Be hard to compete with....The best way to become difficult to compete with is to build up leverage. For example, you can do it with personal relationships, by building a strong personal brand, or by getting good at the intersection of multiple different fields. There are many other strategies, but you have to figure out some way to do it.
What are your goals for 2021?
Maybe it’s best to start with what you will stop doing.
“If you woke up tomorrow morning and found out you had ten years to live, what would you stop doing?”
- Jim Collins
B. A Few Things Worth Checking Out:
1. Anyone who has achieved greatness has, in part, patterned themselves after those who came before. Napoleon learned from Charlemagne, Charlemagne learned from Caesar, and Caesar learned from Alexander the Great.
The amazing and amusing: “How to Take Over the World” podcast series analyses the lives of some of the greatest men and women to ever live.
By examining their strategies, tactics, mindset, and work habits, How to Take Over the World helps you understand the great ones.
Start with this great one on the Rothschilds. Its deeply and well researched.
2. One of the books I got a lot out of in 2021 is Oliver Burkeman’s Four Thousand Weeks. We discussed it a few weeks back.
He was on the Sam Harris podcast recently discussing our relationship with time. Thank you Jean-Paul for sharing.
3. You are in the top 1% by income on this planet. It takes $45k in annual income to be in the top 1%.
Globally 85% of the world lives on less than $30 per day.
Every few months I spend some time on the GapMinder site with my kids seeing how other families live across the world.
4. This 1-minute video by John Cleese is all you need to know about how to have productive (vs unproductive) meetings. One minute! Applies to zoom meetings, too.
5. 18 Trends That Will Shape Your Career in 2022. One for our children.
6. The number of new marriages in China fell to a 13-year low in the first three quarters of 2021, topping out at 5.9 million registrations, continuing an 8-year streak of declining marriage rates.

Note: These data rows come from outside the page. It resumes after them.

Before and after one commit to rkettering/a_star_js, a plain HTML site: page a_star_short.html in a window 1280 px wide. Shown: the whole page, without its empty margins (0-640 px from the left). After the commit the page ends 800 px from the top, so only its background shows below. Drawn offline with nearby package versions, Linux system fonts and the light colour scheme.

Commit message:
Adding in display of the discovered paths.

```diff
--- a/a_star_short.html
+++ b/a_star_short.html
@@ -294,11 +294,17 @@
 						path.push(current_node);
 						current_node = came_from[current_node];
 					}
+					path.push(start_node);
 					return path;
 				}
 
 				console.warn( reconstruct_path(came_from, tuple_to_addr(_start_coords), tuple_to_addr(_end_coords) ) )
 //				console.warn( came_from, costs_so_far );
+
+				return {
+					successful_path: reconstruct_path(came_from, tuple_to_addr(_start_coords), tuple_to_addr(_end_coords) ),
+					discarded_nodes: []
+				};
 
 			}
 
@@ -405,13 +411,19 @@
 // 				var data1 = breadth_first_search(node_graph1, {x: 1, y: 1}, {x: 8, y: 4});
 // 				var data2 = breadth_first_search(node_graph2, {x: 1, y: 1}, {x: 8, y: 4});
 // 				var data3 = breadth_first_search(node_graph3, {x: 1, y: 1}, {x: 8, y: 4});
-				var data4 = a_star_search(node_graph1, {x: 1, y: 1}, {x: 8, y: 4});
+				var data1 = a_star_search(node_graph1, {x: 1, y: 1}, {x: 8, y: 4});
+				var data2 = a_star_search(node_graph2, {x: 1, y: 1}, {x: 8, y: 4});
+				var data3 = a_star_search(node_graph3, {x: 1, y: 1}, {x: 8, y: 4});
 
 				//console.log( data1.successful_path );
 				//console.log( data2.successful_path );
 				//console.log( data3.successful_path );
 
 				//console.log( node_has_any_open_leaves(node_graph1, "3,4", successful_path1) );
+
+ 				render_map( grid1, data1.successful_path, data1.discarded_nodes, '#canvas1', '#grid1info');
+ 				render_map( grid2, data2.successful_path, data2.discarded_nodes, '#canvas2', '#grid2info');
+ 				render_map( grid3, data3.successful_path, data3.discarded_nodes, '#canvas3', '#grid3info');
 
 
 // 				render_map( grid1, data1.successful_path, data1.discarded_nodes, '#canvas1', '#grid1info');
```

Beijing worries a fall in marriages will exacerbate its waning population growth. In some areas, local governments have launched campaigns to encourage weddings—including running counseling services as well as propaganda campaigns advocating cheaper bridal dowries (a practice still common in China.) But China’s gender imbalance, ranging from 4% to 12% more men than women, is harder to resolve. Many men will inevitably go unmarried.
Good Business Standard article.
7. Great nuggets from Rory Sutherland:
C. The Tech and Crypto Section:
1. If you only read one thing on Crypto in all of December (maybe all of 2020), it has to be the Messari Crypto report.
Here’s the table of contents to get you started.
2. NFTs 101 - Why NFT’s are a generational innovation. This is a seminal piece on NFTs!
It starts by first asking what are Digital Assets and how & why they can be valuable. It then discusses the power of memes and narratives on the internet. It then goes to explore what NFTs make possible and then finishes with how to actually buy and sell NFTs.
Do you own a NFT yet? See you on OpenSea.
3. One of my favourite people Meltem, had a great twitter thread on NFTs:
4. A few weeks ago I interviewed one of my favourite people in Venture Capital: Josh Buckley on behalf of Pi Capital.
Josh is one of the rockstars of venture capital, and we chatted about the changing nature of the VC game, gamification and the digital economy, and regulation.
5. If you are really going to go deep into crypto, you will need a Metamask wallet. This report by The Generalist on Metamask is a must read about a great business.
One of the big ideas behind a crypto wallet like Metamask is that it is in fact many things at once.
6. If you want to understand Crypto without the hype, I’d recommend my friend Dror’s class: Hype-Free Crypto. I’m in the current cohort. You can check out the curriculum and schedule for January here.
Hope you are having a great weekend.